Read the whole article here.

Friday, 5 August 2016

It's not just about IQ and EQ; 21st century kids need CQ

Although it's not cool to admit it, most parents care deeply about their kids' IQ or Intelligence Quotient. I've heard parents of toddlers boast about how "smart" their kids are. (For the record, I think that IQ is a very narrow concept, which doesn't adequately reflect the many different ways in which our children can be intelligent; it does not, for example, measure a child's musical ability or imagination.)

In the last decade, we've also started to care about EQ or Emotional Quotient. Of course, we all want emotionally stable and sensitive kids who get along with others. Without a doubt, our ability to foster and maintain good relationships is key to our happiness and success, personally and professionally.

We're all trying to raise kids who enjoy learning, study hard, relate well to others, and manage their emotions effectively. We know that IQ and EQ matter for professional success, and perhaps (particularly with EQ) for long-term happiness.

Well, guess what? In a global age, we've got a new quotient that is equally important. We've got CQ or Cultural Quotient, a measure of someone's cross-cultural competence, or in other words, their sensitivity to different cultural viewpoints and their ability to work effectively in different cultural contexts.

Consider how global the workplace is these days -- companies are global and workforces are diverse. And opportunities are global too. An Indian graphics designer based in Chennai might do freelance work for a client in France, for example. Our kids need to be equipped to cross cultural borders and navigate a global, intercultural world.

And in addition to the practical implications, CQ can help us create a less prejudiced, kinder and more humane world. And that's very important.

As a global educator who has taught in the US, Singapore, and India, I think that parents can and should consider ways to help a child develop their CQ.
We can help our kids empathize with others from different contexts.
We can help our kids view an issue or story through different cultural lenses and from different perspectives.
We can help our kids understand beliefs, values, norms and conventions of different cultures.
And we can help our kids judge others less and empathize with them more. Ultimately, we want to foster open-mindedness and empathy.

Here are some suggestions:

1. Read multicultural books to your kids when they are young. Here are some options to start with.

2. Buy multicultural books for your kids to read independently as they grow older. Here's a great list to start with.

3. Encourage kids to learn more about other cultures through food -- take them to different kinds of restaurants or try cooking different cuisines at home.

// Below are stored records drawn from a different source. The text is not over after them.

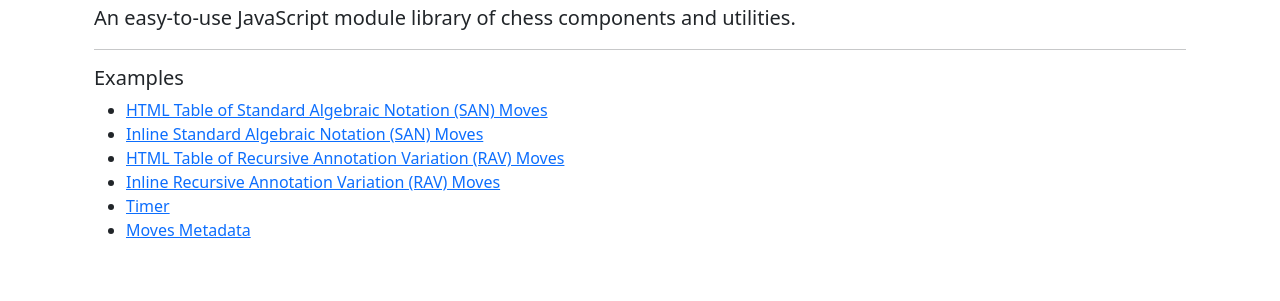
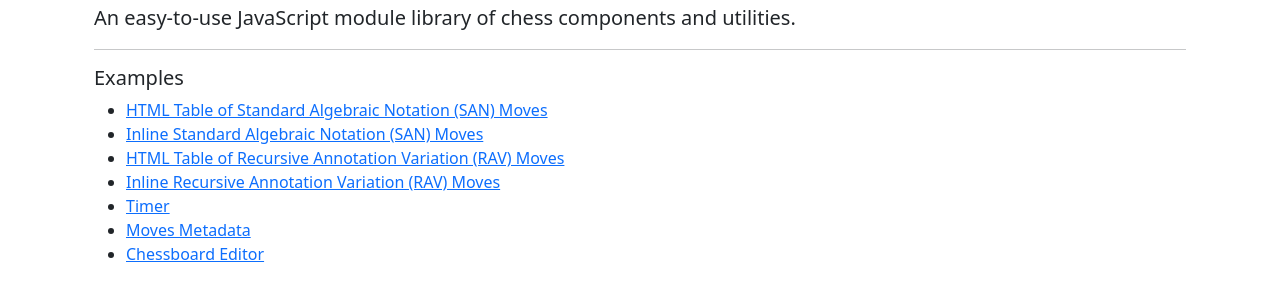
Before and after one commit to chesslablab/js-utils, a website: page index.html in a window 1280 px wide. Shown: the part 77-378 px from the top of the page. Drawn offline with nearby package versions, Linux system fonts and the light colour scheme.

Commit message:
Updated index.html

```diff
--- a/index.html
+++ b/index.html
@@ -21,6 +21,7 @@
         <li><a href="./examples/rav-moves-inline.html">Inline Recursive Annotation Variation (RAV) Moves</a></li>
         <li><a href="./examples/timer-table.html">Timer</a></li>
         <li><a href="./examples/moves-metadata-table.html">Moves Metadata</a></li>
+        <li><a href="./examples/chessboard-editor.html">Chessboard Editor</a></li>
       </ul>
     </div>
   </body>
```
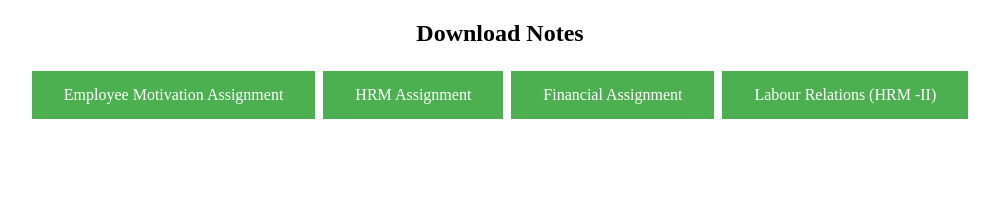
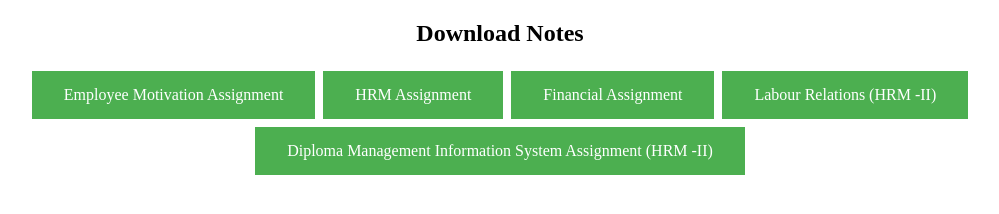
Before and after one commit to kumaraishara43/Assignments, a plain HTML site: page index.html in a window 1280 px wide. Shown: the whole page, without its empty margins (140-1139 px from the left). Drawn offline with Linux system fonts and the light colour scheme.

Commit message:
Update index.html

```diff
--- a/index.html
+++ b/index.html
@@ -28,8 +28,7 @@
 <a href="HRM Assignment.html" class="button">HRM Assignment</a>
 <a href="Financial Assignment.html" class="button">Financial Assignment</a>
   <a href="Labour Relations (HRM -II).html" class="button">Labour Relations (HRM -II)</a>
-
-
+<a href="DMISAssignment.html" class="button">Diploma Management Information System Assignment (HRM -II)</a>
 
 </body>
 </html>
```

4. Encourage kids to learn about the stories and beliefs behind different religions; these foundational stories will help your kids understand other people's world views, and it will help your child develop a respect for other people's beliefs. Here is a post on the impact of foundational stories from around the world.

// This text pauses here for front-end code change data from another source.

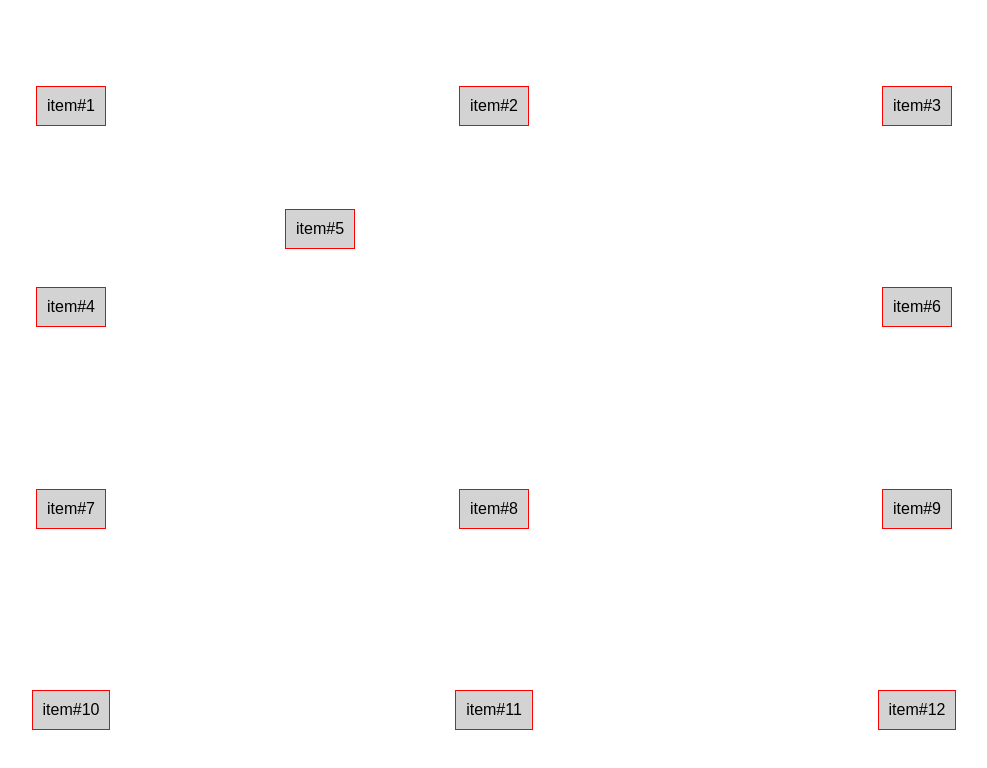
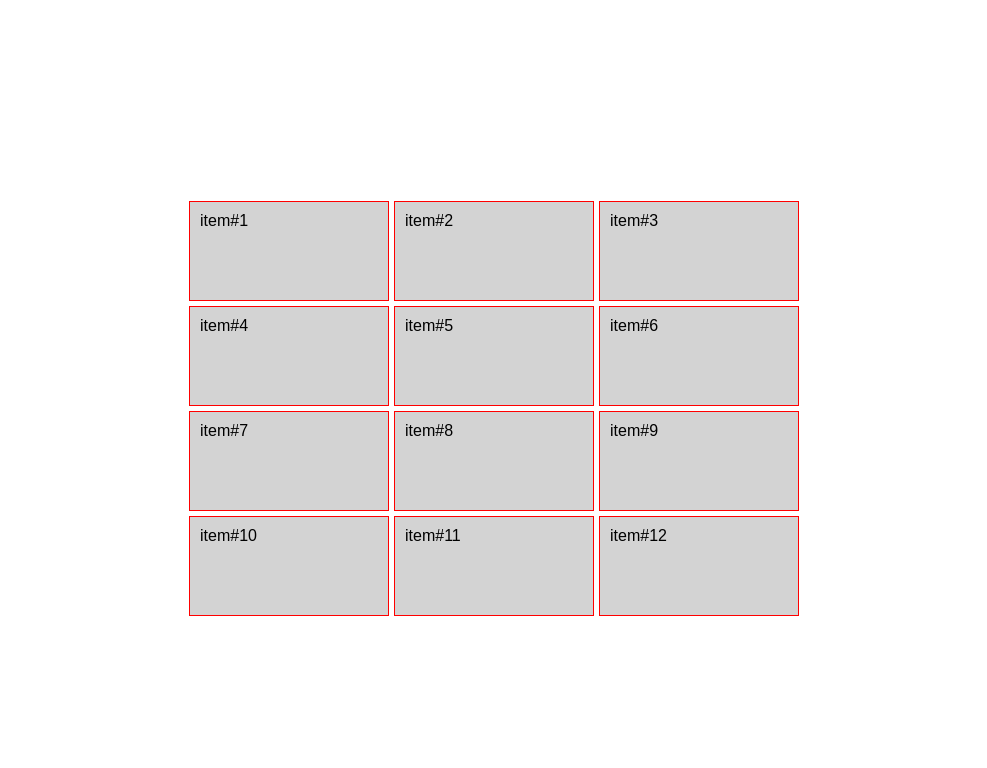
Before and after one commit to alej0valencia/Grid_Layout, a plain HTML site: page index.html in a window 1280 px wide. Shown: the whole page, without its empty margins (146-1133 px from the left). Drawn offline with Linux system fonts and the light colour scheme.

Commit message:
Alineacion de Grid

```diff
--- a/css/estilos.css
+++ b/css/estilos.css
@@ -6,10 +6,12 @@ body{
   display: grid;
   grid-gap: 5px;
   height: 100vh;
-  grid-template-columns: repeat(3, 1fr);
-  grid-template-rows: repeat(4, 1fr);
-  justify-items: center;
-  align-items: center;
+  grid-template-columns: repeat(3, 200px);
+  grid-template-rows: repeat(4, 100px);
+  justify-content: center;
+  align-content: center;
+  /* justify-items: center;
+  align-items: center; */
   /* align-items: ; */
   /* grid-template-columns: [inicio] 1fr [linea2] 1fr [linea3] 1fr [destacado-end] 1fr [linea5] 1fr [destacado2-end] 1fr [linea7] 1fr [final]; */
   /* grid-template-rows: [inicio] 200px [linea2] 200px [final]; */
@@ -28,8 +30,8 @@ body{
 }
 
 .item:nth-of-type(5){
-  justify-self: start;
-  align-self: start;
+  /* justify-self: start;
+  align-self: start; */
 }
 
 .item{
```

5. Teach your child a foreign language.

6. Travel -- if you can afford to take your children on trips to different places, this is a great way to help them develop their CQ. If you can't travel to another city or country, then find opportunities within your own city -- perhaps there's a Chinese New Year celebration in your city's Chinatown neighborhood, or perhaps there's a Korean play that your kids can watch in a neighborhood theatre. Seek out these opportunities.

7. Remember that it's important to cross borders and shed prejudices within your own city or country -- for example, Hindu kids in India could learn more about Islam and get to know their Muslim neighbors better. CQ is about crossing borders -- of race, religion, language, culture, and socio-economic status. It's about relating to someone whose context and life is a little different from your own. You don't have to fly across the world to develop CQ -- sometimes, the most difficult borders to cross are the ones right around us.

So parents, don't just focus on IQ and EQ; consider ways to help your child develop his/her CQ as well.